(DATA TO USE begins)

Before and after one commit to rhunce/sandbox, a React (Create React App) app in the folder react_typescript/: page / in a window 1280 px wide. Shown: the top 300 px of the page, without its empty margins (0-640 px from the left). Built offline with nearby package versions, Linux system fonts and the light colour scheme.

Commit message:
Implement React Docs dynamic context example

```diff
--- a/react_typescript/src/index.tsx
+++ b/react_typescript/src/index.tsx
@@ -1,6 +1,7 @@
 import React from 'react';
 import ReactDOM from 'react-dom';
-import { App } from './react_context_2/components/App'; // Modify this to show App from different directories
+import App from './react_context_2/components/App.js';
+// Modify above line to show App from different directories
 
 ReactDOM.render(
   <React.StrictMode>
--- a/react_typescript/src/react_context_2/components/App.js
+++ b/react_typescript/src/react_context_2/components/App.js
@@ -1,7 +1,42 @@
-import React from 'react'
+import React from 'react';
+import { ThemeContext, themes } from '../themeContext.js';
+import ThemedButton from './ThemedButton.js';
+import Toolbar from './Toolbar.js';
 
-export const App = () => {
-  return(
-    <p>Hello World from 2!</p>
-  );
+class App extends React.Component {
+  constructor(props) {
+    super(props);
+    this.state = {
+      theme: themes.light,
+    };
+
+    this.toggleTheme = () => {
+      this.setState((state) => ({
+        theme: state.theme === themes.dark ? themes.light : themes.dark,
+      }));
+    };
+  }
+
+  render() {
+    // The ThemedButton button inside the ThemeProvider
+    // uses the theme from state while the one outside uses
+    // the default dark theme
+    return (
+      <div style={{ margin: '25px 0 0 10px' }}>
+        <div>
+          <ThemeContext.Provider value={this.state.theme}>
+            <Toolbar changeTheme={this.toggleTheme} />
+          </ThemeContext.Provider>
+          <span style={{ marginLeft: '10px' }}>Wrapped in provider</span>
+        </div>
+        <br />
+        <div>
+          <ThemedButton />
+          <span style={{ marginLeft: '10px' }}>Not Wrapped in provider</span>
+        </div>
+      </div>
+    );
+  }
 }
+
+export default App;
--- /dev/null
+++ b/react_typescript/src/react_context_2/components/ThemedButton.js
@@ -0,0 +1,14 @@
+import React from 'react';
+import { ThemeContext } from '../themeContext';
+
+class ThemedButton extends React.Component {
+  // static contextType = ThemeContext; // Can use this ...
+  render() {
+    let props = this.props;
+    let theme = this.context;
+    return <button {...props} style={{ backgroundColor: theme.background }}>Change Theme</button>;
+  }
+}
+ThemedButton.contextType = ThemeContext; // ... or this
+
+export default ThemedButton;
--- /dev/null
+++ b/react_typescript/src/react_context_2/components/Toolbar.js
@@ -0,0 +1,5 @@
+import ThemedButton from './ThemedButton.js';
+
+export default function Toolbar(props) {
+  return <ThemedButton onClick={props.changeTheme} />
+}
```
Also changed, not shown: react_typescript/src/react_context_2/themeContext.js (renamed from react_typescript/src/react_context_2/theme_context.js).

(DATA TO USE ends)

PROMPT:
Throughout the material above, report each line holding the word "this".

SOLUTION BELOW:
-import { App } from './react_context_2/components/App'; // Modify this to show App from different directories
+    this.state = {
+    this.toggleTheme = () => {
+      this.setState((state) => ({
+          <ThemeContext.Provider value={this.state.theme}>
+            <Toolbar changeTheme={this.toggleTheme} />
+  // static contextType = ThemeContext; // Can use this ...
+    let props = this.props;
+    let theme = this.context;
+ThemedButton.contextType = ThemeContext; // ... or this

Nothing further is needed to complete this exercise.